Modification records
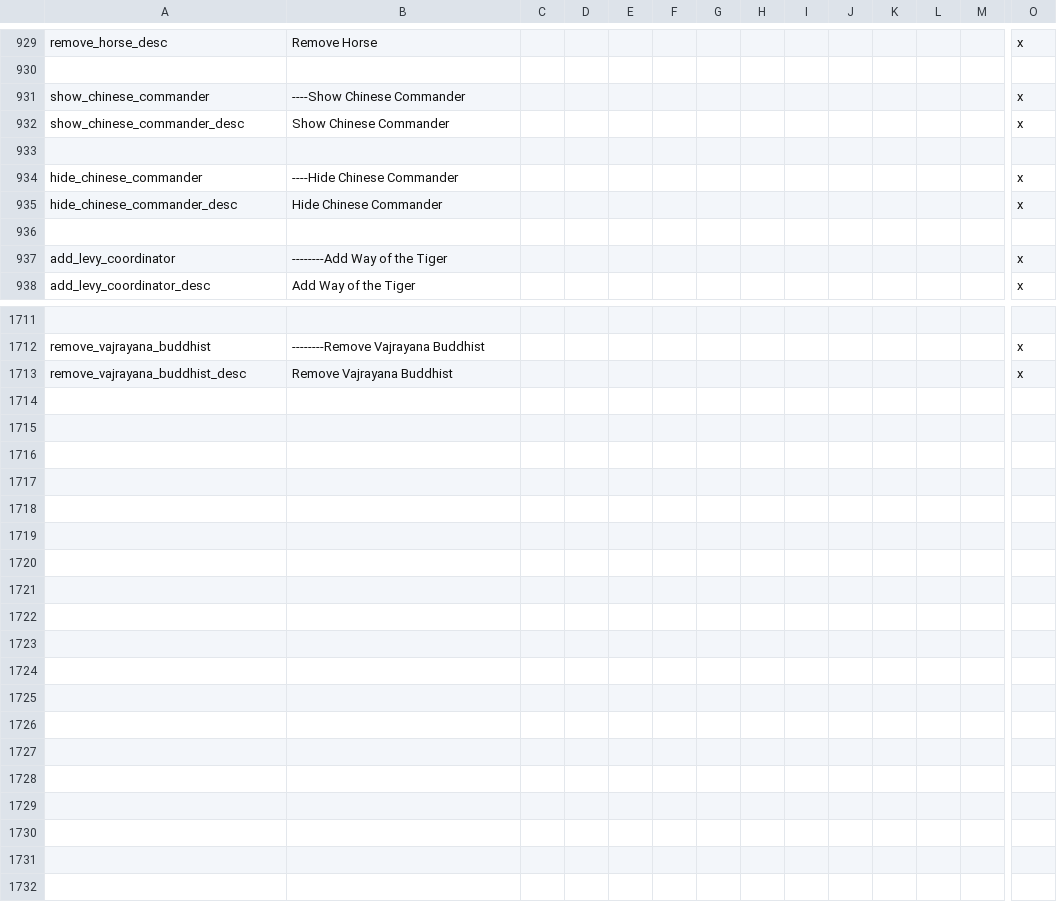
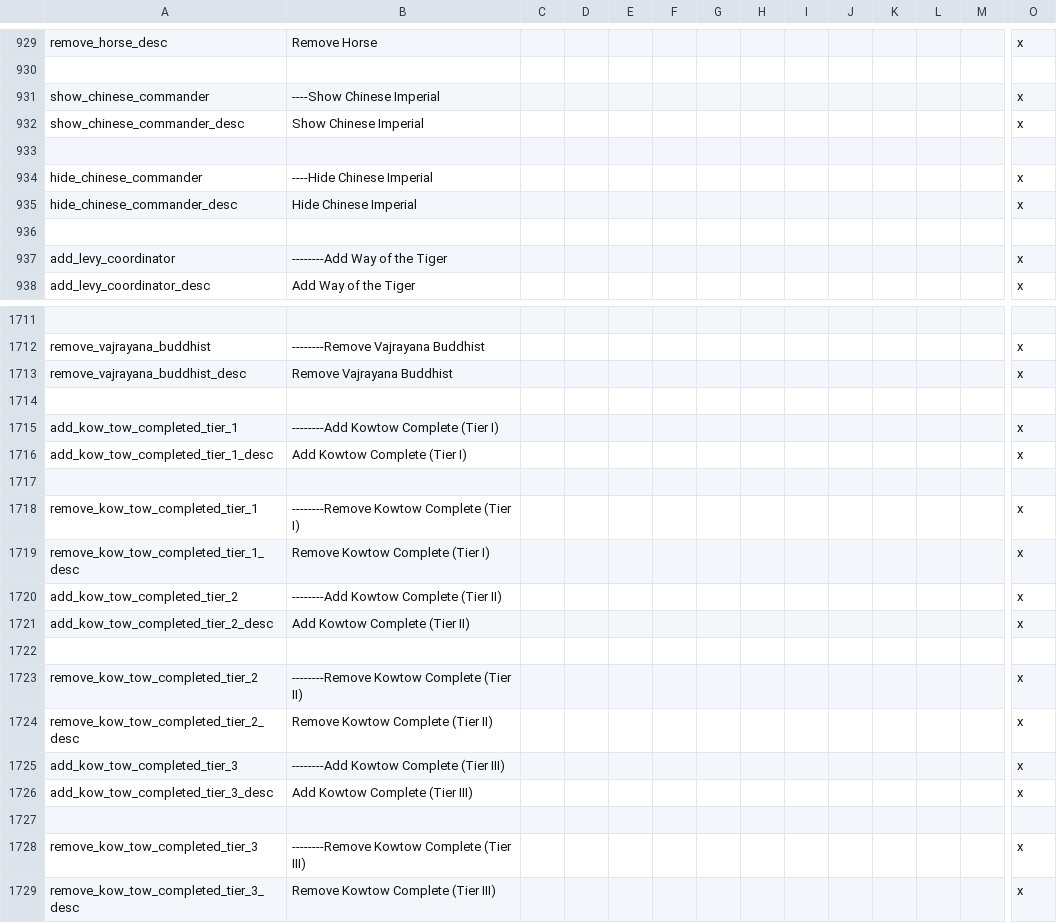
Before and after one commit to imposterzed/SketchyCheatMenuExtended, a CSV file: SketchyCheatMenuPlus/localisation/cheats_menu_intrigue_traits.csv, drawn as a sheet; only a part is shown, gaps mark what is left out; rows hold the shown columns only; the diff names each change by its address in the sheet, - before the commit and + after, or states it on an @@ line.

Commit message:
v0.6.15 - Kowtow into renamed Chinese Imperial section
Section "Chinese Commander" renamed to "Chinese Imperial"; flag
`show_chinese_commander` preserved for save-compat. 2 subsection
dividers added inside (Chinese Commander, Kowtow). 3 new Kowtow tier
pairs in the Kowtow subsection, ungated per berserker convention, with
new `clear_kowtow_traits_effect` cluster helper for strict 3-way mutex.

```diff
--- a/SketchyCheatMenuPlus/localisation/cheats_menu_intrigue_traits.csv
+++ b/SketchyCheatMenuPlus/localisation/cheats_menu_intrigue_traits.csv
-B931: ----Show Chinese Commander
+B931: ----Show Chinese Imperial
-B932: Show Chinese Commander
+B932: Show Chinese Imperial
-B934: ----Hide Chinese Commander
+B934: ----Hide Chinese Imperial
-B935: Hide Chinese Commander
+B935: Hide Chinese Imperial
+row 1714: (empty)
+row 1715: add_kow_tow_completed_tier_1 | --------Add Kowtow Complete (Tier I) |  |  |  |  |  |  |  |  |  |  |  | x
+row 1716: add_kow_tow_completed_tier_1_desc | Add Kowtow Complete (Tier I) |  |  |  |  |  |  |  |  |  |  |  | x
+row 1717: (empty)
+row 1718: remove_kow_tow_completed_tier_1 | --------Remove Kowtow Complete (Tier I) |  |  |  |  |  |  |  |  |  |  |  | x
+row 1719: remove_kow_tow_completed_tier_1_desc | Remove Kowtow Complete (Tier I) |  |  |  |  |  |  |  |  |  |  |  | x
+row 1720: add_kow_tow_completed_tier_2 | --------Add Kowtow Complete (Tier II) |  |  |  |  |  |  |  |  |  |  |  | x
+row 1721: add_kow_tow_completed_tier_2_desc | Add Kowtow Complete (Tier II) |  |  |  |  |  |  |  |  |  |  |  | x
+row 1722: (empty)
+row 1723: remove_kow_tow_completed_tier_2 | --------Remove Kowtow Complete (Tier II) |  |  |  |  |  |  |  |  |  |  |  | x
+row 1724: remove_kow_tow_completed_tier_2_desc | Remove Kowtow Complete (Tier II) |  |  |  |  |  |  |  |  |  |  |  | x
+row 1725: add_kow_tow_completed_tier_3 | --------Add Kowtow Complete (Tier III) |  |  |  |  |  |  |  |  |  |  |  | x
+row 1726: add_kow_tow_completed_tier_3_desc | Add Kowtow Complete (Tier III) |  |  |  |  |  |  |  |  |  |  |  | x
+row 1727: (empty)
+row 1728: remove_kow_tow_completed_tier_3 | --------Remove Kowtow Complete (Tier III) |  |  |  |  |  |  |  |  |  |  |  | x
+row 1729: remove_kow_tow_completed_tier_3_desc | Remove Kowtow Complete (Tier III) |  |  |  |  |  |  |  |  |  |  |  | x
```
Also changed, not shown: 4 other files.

__ACTIVITY__
Pick every line of the data that includes the string "subsection".

__FINISHED EXERCISE__
`show_chinese_commander` preserved for save-compat. 2 subsection
pairs in the Kowtow subsection, ungated per berserker convention, with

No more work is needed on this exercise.